George Osborne positioned himself as a reforming Chancellor in his Spending Review 2103 today. However, the detail of the review itself suggests slow incrementalism rather than radical reform. Current departmental spending (‘resource DEL’) will be slightly less in cash terms in 2017-18 than it is in 2013-14 – a real terms cut. So the state will be spending less on services. This is to be expected given the economic and fiscal environment. However, what is remarkable is that the state will still look very similar in 2018 to the state George Osborne inherited in 2010.
The austerity agenda has been clear. The reform agenda is far less so. The state is meaner (though not much smaller as a consequence of increased interest payments) but it is still the same fundamental machine that it was in 2010. This is missing a big trick – fundamental reform would mean that there is much greater impact on growth, jobs, business, and services even in a tight fiscal environment.
The Chancellor has tentatively engaged in reform in a few areas but in a very underwhelming fashion:
i) Health and social care budgets are to be further merged – but only £3.8billion of a combined budget well in excess of £100billion.

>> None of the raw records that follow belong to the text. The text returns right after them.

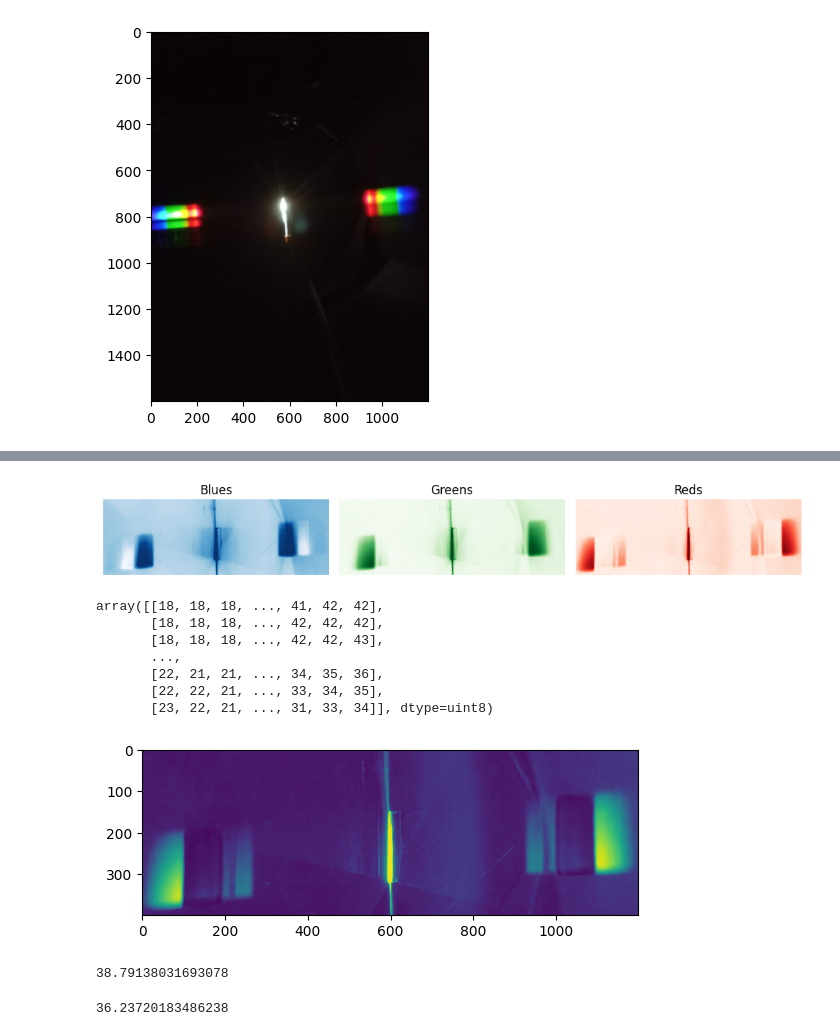
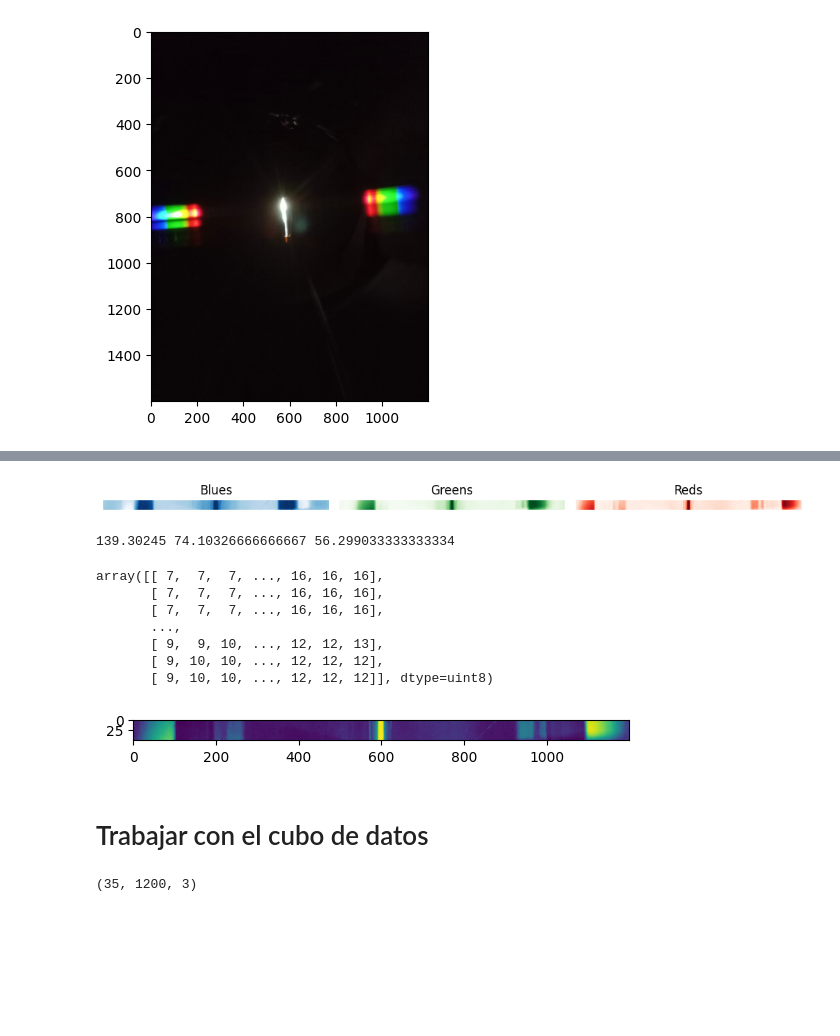
Before and after one commit to fbientrigo/cv_medical, a Jupyter notebook: 07_spectrum/cv_toSpectrum.ipynb, the cells around one changed output, grey strips where cells are left out. Drawn from its saved outputs; the diff is of its cells as text; code cells hidden in the pictures; blank space fills up the shorter version.

```diff
--- a/07_spectrum/cv_toSpectrum.ipynb
+++ b/07_spectrum/cv_toSpectrum.ipynb
@@ -18,7 +18,7 @@ plt.imshow(img2)
 # %%
 
 # Define the portion of the image to analyze
-x1, y1, x2, y2 = (0, 600, -1, 1000)
+x1, y1, x2, y2 = (0, 850, 1600, 900)
 roi = img[y1:y2, x1:x2]
 plt.imshow(roi)
 # %% [output]
@@ -61,28 +61,32 @@ axes[2].axis('off')
 plt.tight_layout()  # Adjust spacing between subplots for better readability
 plt.show()
 # %% [output]
-[figure, old version]
+[figure, new version]
+# %%
+print(np.mean(b), np.mean(g), np.mean(r))
+# %% [output]
+139.30245 74.10326666666667 56.299033333333334
 # %%
-norm_b = cv2.normalize(b, None, alpha=0.0, beta=255.0, norm_type=cv2.NORM_MINMAX)
-norm_g = cv2.normalize(g, None, alpha=0.0, beta=255.0, norm_type=cv2.NORM_MINMAX)
-norm_r = cv2.normalize(r, None, alpha=0.0, beta=255.0, norm_type=cv2.NORM_MINMAX)
+beta = 255/3
+norm_b = cv2.normalize(b, None, alpha=0.0, beta=beta, norm_type=cv2.NORM_MINMAX)
+norm_g = cv2.normalize(g, None, alpha=0.0, beta=beta, norm_type=cv2.NORM_MINMAX)
+norm_r = cv2.normalize(r, None, alpha=0.0, beta=beta, norm_type=cv2.NORM_MINMAX)
 
 plt.imshow(norm_r)
 norm_r
 # %% [output]
-array([[18, 18, 18, ..., 41, 42, 42],
-       [18, 18, 18, ..., 42, 42, 42],
-       [18, 18, 18, ..., 42, 42, 43],
+array([[ 7,  7,  7, ..., 16, 16, 16],
+       [ 7,  7,  7, ..., 16, 16, 16],
+       [ 7,  7,  7, ..., 16, 16, 16],
        ...,
-       [22, 21, 21, ..., 34, 35, 36],
-       [22, 22, 21, ..., 33, 34, 35],
-       [23, 22, 21, ..., 31, 33, 34]], dtype=uint8)
+       [ 9,  9, 10, ..., 12, 12, 13],
+       [ 9, 10, 10, ..., 12, 12, 12],
+       [ 9, 10, 10, ..., 12, 12, 12]], dtype=uint8)
-[figure, old version]
+[figure, new version]
-# %%
-np.mean(r)
-# %% [output]
-38.79138031693078
-# %%
-np.mean(norm_r)
-# %% [output]
-36.23720183486238
+# %% [markdown]
+# Trabajar con el cubo de datos
+# %%
+# observa que hay 3 canales de color
+print(roi2.shape)
+# %% [output]
+(35, 1200, 3)
```
Also changed, not shown: parts of 34 cells of this notebook.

ii) Local spending on growth is to be brought into a ‘single pot’ – but only £2billion of such spending (jobs, skills, regeneration, business support, infrastructure, innovation) when Michael Heseltine suggested a £49billion single pot to be distributed locally and sub-regionally in his growth review. By merging these budgets in this way, real local innovation through networked provision could be unleashed with the pot driving better collaboration. The last government’s Total Place strategy outlined how, in Leicester and Leicestershire, there were 450 face-to-face access points for service users, 65 call centres, all at a cost of £15 million per year.
iii) The welfare measures of a seven day job search period prior to receiving benefits and additional job interviews while claiming benefits are worth a few hundred million of savings. Yet, the myriad of welfare to work and skills investment schemes remain fragmented. The major reform of the system is the Universal Credit which is a tidying up exercise as much as anything else. Again, the Total Place strategy found 120 projects or programmes delivered by 50 providers across 12 funding streams to help people into work in… Lewisham.
iv) The Whitehall structure – leaner and meaner for sure – is almost exactly the same as when the Coalition came into office, albeit with an addition of an Office of the Deputy Prime Minister. Do we really need four separate departments of transport, business/innovation/skills, environment and climate change, and environment, food, and rural affairs? Surely education should be brought together with adult skills and higher education? Is there really no scope for merging the Foreign Office and International Development? And why do we still have separate Welsh, Northern Irish and Scottish offices?
None of this is a debate about austerity. It is a debate about effectiveness. There is a sense that the Chancellor has got more efficiency out of the system and spending squeezes have driven that. However, he has not gone for the sort of fundamental structural reform that could unleash even greater value for £750billion or so of public spending.
I’ll leave others to debate the growth and fairness impacts of this Spending Review - the Chancellor's two other stated objectives. On the reform front, this Spending Review has fallen a long way short as have the various previous financial, fiscal and economic statements.
With the notable exception of health and social care where Labour does seem to be willing to be bolder in merging budgets as a driver for fundamental reform, Labour has also chosen to focus on the fiscal envelope rather than reform. There is an open political opportunity here for anyone who wants to take it. But it will mean central government letting go. That is clearly a scary prospect. Both parties talk reform, localism, and 'bang for buck' but no-one has yet been willing to bite the bullet. That means unnecessary waste and blunted impact - this compunds the negative impact of the fiscal and economic environment.
Anthony Painter is Director, Independent review of the Police Federation. His twitter feed is @anthonypainter.